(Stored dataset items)
□ □ □ □ □
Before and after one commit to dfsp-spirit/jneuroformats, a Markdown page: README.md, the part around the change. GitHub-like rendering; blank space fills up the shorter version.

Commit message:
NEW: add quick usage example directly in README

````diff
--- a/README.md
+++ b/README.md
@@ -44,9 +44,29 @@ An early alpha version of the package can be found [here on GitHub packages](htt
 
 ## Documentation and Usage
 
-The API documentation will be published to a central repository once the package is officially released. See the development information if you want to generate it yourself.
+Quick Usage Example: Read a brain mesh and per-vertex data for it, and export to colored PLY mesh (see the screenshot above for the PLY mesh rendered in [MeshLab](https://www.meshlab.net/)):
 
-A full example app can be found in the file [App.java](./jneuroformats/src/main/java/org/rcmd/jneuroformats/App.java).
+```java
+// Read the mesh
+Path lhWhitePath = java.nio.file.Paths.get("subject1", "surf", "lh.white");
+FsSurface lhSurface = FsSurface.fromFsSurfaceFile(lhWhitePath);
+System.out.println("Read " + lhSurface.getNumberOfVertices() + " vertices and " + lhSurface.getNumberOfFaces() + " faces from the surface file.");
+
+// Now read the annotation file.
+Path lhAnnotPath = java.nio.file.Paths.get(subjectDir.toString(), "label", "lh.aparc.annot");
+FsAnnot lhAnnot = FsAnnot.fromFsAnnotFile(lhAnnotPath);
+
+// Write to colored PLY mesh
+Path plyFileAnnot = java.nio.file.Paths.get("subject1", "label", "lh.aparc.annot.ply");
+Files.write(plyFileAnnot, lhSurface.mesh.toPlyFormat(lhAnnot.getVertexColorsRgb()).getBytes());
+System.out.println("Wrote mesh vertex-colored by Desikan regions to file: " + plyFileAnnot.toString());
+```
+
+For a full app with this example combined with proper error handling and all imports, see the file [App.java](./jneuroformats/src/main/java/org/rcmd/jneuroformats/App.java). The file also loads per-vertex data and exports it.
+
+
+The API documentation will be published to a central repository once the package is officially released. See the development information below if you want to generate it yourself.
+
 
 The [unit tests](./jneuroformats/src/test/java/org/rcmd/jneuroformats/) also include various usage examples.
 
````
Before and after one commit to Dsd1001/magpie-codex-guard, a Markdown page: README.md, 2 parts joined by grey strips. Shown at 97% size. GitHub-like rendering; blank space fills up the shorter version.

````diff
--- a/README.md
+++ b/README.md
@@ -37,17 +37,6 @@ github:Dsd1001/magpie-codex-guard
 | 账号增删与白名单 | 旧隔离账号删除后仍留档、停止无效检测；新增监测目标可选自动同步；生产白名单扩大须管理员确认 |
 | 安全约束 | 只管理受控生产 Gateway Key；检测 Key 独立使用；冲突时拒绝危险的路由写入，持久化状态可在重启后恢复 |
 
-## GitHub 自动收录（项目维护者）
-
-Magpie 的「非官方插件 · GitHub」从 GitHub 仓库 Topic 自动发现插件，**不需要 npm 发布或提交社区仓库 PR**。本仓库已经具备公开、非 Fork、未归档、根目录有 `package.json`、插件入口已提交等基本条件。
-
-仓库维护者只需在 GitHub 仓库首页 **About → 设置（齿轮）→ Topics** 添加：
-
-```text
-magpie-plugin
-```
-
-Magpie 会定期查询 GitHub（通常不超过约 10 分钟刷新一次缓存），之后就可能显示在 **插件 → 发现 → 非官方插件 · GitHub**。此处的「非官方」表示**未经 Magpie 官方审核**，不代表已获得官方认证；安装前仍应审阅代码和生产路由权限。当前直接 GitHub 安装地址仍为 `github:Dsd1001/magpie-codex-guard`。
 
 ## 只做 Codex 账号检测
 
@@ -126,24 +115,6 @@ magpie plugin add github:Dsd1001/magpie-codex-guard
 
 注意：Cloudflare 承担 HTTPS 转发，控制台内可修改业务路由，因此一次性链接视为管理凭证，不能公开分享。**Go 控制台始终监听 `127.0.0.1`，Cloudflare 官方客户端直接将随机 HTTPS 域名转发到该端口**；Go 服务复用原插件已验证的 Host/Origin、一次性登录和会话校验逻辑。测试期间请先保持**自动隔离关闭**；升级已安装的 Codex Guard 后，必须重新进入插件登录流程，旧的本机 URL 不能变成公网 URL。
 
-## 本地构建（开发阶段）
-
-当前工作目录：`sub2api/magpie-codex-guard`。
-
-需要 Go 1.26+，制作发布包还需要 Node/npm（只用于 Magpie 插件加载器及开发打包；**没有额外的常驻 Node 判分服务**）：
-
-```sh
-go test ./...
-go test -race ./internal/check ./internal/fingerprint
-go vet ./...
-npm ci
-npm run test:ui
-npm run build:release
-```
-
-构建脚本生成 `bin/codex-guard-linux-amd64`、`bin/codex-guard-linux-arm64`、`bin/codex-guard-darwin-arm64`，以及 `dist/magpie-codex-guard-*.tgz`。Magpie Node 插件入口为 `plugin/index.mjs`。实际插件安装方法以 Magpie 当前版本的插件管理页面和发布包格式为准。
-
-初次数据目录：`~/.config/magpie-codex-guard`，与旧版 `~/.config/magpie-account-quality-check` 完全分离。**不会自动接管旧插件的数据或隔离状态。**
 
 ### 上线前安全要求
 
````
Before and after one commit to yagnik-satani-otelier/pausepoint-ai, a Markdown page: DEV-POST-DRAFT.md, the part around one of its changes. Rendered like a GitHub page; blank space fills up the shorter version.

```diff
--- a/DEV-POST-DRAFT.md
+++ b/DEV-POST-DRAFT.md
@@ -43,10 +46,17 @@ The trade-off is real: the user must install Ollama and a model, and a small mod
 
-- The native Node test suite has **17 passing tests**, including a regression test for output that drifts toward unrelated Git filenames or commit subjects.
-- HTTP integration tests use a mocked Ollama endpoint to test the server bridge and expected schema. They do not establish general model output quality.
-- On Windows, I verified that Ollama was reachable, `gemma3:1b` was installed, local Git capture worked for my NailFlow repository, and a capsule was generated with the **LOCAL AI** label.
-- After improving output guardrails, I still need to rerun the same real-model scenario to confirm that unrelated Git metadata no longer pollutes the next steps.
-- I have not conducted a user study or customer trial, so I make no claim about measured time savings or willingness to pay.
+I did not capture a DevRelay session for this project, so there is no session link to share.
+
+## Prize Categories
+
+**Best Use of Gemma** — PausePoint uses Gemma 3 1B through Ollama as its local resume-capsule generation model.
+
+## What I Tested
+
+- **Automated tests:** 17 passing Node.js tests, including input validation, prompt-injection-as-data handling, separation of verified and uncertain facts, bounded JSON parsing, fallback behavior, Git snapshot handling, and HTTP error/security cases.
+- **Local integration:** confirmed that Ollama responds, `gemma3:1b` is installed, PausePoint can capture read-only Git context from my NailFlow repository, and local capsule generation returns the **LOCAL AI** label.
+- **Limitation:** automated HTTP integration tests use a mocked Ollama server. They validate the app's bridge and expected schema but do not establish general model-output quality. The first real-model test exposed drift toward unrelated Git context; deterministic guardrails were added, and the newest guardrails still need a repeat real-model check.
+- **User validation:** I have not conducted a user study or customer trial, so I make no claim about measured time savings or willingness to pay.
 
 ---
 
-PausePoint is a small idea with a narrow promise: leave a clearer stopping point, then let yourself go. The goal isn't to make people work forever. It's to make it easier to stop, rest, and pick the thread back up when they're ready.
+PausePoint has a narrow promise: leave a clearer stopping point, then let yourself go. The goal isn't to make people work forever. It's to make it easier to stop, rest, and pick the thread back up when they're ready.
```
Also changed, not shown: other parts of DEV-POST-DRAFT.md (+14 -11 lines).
□ □ □ □ □
From the entries above, select each line containing the string "System".

Task result -
+System.out.println("Read " + lhSurface.getNumberOfVertices() + " vertices and " + lhSurface.getNumberOfFaces() + " faces from the surface file.");
+System.out.println("Wrote mesh vertex-colored by Desikan regions to file: " + plyFileAnnot.toString());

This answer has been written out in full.